WORK REQUEST: What you return must be the lines of the data that hold the word "library".

DATA TO EXAMINE:
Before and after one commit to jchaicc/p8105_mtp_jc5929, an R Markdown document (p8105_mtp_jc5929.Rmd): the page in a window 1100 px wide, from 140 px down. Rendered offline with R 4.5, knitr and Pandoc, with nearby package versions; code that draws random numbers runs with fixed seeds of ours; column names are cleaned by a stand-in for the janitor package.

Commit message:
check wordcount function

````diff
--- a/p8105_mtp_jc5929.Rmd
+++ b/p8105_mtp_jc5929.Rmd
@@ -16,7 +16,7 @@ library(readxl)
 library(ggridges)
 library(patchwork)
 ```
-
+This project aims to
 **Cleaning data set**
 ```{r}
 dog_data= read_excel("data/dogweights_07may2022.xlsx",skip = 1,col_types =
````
...
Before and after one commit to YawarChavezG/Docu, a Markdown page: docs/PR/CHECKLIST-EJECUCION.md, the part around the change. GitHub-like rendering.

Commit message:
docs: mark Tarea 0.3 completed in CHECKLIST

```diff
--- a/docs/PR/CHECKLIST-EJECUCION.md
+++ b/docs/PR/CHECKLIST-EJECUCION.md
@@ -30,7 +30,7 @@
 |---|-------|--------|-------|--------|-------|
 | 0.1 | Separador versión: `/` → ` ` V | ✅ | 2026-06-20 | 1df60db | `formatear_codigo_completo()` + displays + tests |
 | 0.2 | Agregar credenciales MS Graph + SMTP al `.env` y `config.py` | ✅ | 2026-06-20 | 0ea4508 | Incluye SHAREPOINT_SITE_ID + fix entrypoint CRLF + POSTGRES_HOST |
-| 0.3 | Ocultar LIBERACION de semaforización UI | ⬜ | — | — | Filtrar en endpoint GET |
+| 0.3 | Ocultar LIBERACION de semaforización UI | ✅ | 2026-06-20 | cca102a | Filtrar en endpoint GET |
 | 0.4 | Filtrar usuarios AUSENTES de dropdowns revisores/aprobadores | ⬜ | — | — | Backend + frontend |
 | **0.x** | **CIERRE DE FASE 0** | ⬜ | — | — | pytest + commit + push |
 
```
---
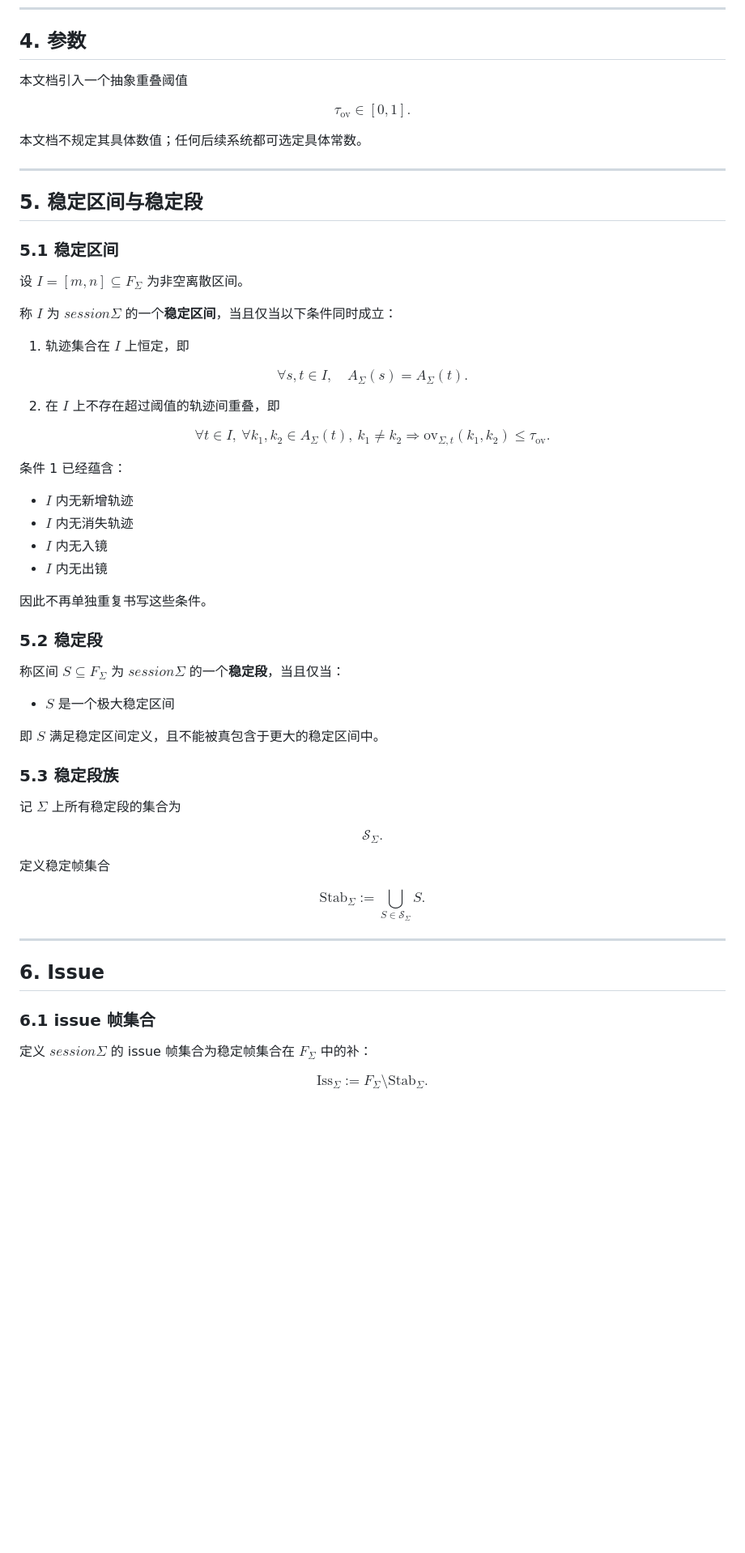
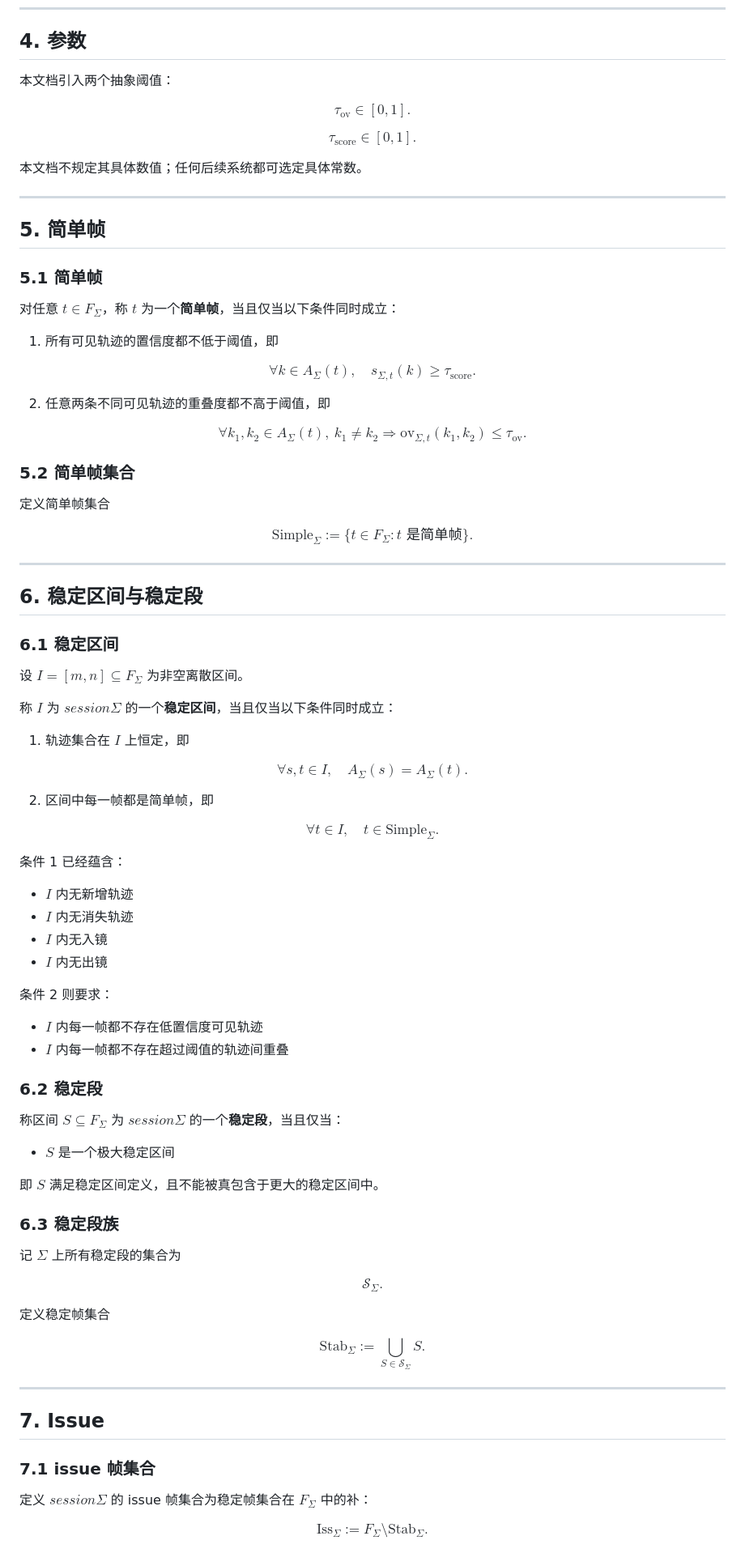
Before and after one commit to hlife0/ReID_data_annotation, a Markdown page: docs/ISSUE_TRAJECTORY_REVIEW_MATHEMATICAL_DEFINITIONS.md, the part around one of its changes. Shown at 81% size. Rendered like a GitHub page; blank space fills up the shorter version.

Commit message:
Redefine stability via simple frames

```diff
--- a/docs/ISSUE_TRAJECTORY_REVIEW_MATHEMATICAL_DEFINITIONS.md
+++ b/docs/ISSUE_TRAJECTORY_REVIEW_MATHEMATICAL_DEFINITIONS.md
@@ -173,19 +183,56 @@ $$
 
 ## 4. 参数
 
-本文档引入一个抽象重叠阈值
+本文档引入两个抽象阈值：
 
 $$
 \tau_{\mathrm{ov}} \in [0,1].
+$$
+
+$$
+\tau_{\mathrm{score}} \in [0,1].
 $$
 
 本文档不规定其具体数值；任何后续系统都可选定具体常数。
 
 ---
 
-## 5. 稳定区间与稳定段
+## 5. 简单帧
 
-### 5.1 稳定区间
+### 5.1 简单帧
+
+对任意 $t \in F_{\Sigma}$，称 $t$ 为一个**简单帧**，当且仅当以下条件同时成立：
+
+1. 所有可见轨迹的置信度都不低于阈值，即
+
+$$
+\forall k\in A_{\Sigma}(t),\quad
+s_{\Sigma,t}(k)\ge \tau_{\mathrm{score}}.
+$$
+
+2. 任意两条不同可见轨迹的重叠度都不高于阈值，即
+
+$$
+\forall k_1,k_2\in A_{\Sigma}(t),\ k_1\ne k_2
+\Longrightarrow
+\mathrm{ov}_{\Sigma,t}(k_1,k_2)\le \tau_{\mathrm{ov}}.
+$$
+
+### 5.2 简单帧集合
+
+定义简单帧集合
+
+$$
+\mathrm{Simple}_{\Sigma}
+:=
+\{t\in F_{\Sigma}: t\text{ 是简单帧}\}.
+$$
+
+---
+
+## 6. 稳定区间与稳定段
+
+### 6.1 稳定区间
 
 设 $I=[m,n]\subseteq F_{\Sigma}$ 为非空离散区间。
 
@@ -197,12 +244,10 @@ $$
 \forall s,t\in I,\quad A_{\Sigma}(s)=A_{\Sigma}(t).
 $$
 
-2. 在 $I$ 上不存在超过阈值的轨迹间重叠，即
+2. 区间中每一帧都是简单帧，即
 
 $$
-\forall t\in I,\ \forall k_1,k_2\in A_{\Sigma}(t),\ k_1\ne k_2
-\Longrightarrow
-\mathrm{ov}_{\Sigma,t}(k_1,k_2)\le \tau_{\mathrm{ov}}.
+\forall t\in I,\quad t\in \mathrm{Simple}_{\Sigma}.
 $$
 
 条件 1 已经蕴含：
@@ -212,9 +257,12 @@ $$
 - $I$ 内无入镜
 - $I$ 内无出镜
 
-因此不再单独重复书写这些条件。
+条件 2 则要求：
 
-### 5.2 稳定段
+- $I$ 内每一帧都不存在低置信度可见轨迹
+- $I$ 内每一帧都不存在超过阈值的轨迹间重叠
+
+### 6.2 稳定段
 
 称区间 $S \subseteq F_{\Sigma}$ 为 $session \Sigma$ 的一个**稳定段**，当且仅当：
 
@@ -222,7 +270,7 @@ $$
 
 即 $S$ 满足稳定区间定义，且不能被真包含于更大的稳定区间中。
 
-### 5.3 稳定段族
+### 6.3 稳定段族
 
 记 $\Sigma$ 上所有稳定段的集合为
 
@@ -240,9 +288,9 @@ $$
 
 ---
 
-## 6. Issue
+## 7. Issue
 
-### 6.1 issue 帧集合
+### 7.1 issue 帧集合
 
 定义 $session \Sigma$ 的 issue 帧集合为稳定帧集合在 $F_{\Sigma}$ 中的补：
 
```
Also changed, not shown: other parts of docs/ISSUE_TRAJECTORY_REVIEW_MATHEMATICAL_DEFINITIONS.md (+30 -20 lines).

RESULT BELOW:
@@ -16,7 +16,7 @@ library(readxl)
 library(ggridges)
 library(patchwork)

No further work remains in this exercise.